The good news for broadcasters is that while 2024 will be a major year for political advertising (and the extensive Political File paperwork that comes with it; notice how everything positive in broadcasting comes with a regulatory cloud?), it is an off-year for regulatory deadlines.  2024 marks a brief respite between FCC license renewal cycles, the off-year for biennial ownership reports, and television broadcasters completed their three-year must-carry elections in 2023.

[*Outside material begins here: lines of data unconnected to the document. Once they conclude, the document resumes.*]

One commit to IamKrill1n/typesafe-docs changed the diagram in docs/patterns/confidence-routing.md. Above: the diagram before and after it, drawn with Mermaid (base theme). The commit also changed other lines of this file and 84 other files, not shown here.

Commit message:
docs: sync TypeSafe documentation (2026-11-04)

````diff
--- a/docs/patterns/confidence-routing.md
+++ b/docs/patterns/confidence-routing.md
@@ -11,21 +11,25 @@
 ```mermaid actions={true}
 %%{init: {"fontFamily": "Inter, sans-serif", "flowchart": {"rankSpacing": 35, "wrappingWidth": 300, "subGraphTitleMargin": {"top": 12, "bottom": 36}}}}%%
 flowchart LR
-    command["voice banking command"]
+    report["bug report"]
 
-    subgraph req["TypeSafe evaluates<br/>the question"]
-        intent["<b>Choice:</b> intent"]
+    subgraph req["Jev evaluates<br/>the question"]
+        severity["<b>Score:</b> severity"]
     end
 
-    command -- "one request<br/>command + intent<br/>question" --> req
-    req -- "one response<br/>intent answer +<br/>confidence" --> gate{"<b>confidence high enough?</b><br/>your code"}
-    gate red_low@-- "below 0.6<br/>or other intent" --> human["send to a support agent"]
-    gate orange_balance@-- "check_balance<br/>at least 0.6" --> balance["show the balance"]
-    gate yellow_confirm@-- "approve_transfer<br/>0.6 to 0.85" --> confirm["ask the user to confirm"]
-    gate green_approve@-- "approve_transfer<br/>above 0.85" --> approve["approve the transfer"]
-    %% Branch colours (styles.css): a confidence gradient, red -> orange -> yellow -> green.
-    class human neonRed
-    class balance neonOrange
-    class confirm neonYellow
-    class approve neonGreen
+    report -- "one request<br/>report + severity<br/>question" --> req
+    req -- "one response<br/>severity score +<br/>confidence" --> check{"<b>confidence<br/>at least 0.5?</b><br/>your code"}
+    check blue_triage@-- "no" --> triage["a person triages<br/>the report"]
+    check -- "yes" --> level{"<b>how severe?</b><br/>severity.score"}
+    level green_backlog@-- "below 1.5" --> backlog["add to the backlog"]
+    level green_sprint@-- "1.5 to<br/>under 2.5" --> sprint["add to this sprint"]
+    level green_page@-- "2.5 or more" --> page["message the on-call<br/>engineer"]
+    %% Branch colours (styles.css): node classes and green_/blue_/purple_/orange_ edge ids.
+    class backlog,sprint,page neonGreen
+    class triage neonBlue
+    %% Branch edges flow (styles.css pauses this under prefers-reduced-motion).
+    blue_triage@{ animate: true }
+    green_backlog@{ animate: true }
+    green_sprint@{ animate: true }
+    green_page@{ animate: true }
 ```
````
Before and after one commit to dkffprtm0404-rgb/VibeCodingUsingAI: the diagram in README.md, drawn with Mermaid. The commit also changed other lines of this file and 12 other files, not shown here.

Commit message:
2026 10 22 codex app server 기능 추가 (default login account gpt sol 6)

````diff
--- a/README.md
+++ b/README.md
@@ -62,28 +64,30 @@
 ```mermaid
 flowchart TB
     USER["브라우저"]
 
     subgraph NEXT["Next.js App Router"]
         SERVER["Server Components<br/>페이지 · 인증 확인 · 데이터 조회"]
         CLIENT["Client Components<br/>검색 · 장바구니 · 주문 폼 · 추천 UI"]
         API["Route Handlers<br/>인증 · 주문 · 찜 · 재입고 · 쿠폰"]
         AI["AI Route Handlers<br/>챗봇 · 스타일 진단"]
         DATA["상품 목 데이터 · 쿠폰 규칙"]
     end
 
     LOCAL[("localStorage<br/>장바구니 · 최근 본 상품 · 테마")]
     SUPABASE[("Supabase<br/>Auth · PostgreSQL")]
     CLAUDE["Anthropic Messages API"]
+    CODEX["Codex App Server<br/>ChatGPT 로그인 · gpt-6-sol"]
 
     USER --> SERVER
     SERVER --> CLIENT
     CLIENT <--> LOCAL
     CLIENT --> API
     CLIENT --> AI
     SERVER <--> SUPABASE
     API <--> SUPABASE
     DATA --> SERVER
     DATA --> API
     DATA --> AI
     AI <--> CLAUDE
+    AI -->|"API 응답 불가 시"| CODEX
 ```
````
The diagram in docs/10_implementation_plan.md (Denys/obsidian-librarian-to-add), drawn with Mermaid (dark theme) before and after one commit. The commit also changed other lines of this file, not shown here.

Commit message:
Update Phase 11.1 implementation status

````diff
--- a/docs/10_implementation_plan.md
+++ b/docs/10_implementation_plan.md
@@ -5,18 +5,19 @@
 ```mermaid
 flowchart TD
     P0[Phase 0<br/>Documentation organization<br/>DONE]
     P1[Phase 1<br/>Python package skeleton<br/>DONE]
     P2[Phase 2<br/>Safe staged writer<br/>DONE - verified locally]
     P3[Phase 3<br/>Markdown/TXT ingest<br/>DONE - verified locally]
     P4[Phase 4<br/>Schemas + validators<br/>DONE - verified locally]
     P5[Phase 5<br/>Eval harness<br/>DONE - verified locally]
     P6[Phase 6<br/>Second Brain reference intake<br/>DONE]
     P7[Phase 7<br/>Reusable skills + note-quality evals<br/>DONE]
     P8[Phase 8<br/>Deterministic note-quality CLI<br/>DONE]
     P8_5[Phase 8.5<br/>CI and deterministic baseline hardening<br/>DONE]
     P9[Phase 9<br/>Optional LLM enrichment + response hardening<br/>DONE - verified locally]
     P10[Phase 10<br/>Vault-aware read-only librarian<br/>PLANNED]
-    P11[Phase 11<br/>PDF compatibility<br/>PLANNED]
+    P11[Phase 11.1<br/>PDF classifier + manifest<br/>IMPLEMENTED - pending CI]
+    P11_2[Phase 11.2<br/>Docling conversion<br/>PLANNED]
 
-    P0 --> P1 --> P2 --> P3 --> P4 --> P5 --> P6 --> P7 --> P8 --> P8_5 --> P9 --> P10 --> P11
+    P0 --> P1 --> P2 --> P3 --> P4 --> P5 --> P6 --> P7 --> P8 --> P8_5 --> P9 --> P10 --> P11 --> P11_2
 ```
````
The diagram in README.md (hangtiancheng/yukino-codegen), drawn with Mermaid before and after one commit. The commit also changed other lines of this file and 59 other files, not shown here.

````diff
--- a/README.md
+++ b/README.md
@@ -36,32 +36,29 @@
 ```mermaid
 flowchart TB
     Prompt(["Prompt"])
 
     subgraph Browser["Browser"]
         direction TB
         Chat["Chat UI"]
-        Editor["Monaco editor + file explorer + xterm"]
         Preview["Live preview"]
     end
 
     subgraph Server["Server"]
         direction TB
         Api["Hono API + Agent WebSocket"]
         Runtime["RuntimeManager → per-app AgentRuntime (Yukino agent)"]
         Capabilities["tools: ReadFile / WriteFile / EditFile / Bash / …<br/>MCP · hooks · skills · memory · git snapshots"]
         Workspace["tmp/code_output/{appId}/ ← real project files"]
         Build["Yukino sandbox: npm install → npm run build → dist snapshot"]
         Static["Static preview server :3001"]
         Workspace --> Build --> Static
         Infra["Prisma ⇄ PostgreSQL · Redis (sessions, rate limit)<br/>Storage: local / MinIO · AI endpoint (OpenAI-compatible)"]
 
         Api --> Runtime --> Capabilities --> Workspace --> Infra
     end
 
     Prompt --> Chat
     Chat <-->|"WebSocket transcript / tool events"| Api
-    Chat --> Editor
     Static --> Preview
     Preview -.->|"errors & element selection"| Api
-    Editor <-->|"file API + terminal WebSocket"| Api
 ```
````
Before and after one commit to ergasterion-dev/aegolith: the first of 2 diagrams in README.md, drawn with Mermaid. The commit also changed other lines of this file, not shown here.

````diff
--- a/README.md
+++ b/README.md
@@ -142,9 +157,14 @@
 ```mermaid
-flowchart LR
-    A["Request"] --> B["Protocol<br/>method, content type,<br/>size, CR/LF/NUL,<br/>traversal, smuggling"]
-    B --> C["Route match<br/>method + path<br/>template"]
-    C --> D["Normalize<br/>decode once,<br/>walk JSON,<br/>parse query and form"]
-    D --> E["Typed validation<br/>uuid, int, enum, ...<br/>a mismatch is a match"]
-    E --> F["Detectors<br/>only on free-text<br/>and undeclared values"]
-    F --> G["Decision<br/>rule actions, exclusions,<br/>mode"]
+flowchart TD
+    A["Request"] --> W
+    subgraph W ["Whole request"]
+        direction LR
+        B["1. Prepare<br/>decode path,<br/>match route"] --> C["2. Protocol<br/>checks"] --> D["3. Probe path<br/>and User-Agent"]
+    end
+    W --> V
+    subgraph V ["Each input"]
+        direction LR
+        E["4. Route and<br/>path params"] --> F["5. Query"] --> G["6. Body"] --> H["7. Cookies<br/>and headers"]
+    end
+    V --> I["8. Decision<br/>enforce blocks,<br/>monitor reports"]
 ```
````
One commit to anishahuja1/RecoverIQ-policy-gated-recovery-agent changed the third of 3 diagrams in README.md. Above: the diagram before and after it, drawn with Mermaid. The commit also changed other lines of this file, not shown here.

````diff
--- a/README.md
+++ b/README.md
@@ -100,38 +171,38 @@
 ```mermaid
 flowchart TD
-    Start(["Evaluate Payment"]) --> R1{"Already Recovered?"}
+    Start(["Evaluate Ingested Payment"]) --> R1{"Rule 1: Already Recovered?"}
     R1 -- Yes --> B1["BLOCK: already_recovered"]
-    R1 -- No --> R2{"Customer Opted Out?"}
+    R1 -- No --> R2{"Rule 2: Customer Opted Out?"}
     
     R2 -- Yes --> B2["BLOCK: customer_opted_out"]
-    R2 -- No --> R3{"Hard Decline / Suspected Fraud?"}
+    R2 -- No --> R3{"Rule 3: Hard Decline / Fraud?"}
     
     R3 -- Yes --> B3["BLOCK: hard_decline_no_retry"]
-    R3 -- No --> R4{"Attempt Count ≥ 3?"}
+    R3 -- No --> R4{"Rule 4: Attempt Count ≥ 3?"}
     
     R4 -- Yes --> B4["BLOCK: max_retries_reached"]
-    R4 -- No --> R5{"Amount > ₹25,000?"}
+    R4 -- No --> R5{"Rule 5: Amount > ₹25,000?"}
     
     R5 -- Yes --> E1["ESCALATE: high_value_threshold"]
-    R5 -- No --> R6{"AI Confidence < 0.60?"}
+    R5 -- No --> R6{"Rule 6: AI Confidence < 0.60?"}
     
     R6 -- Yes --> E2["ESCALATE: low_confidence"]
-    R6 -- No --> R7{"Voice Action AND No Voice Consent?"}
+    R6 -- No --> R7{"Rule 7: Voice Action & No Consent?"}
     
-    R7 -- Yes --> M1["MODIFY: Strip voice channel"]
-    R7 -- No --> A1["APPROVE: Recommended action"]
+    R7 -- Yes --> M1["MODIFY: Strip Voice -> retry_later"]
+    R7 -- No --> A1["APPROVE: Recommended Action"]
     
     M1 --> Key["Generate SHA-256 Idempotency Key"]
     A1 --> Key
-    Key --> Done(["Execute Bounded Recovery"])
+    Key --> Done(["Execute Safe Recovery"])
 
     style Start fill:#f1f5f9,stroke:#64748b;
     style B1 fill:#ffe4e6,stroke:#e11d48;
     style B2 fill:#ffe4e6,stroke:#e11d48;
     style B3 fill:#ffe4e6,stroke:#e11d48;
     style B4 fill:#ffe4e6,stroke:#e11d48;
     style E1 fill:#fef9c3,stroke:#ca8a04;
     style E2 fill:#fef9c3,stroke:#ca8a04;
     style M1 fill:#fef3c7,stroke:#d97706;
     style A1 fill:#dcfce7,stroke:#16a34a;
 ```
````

Of course, that still leaves dozens of deadlines of all kinds that broadcasters must meet in the coming year, and it is certainly possible that some of those may be moved and a few new ones added before it is time for the 2025 Broadcasters’ Calendar.  Until then, keep a copy of the 2024 edition handy, and an eye on CommLawCenter for changes the coming year may bring.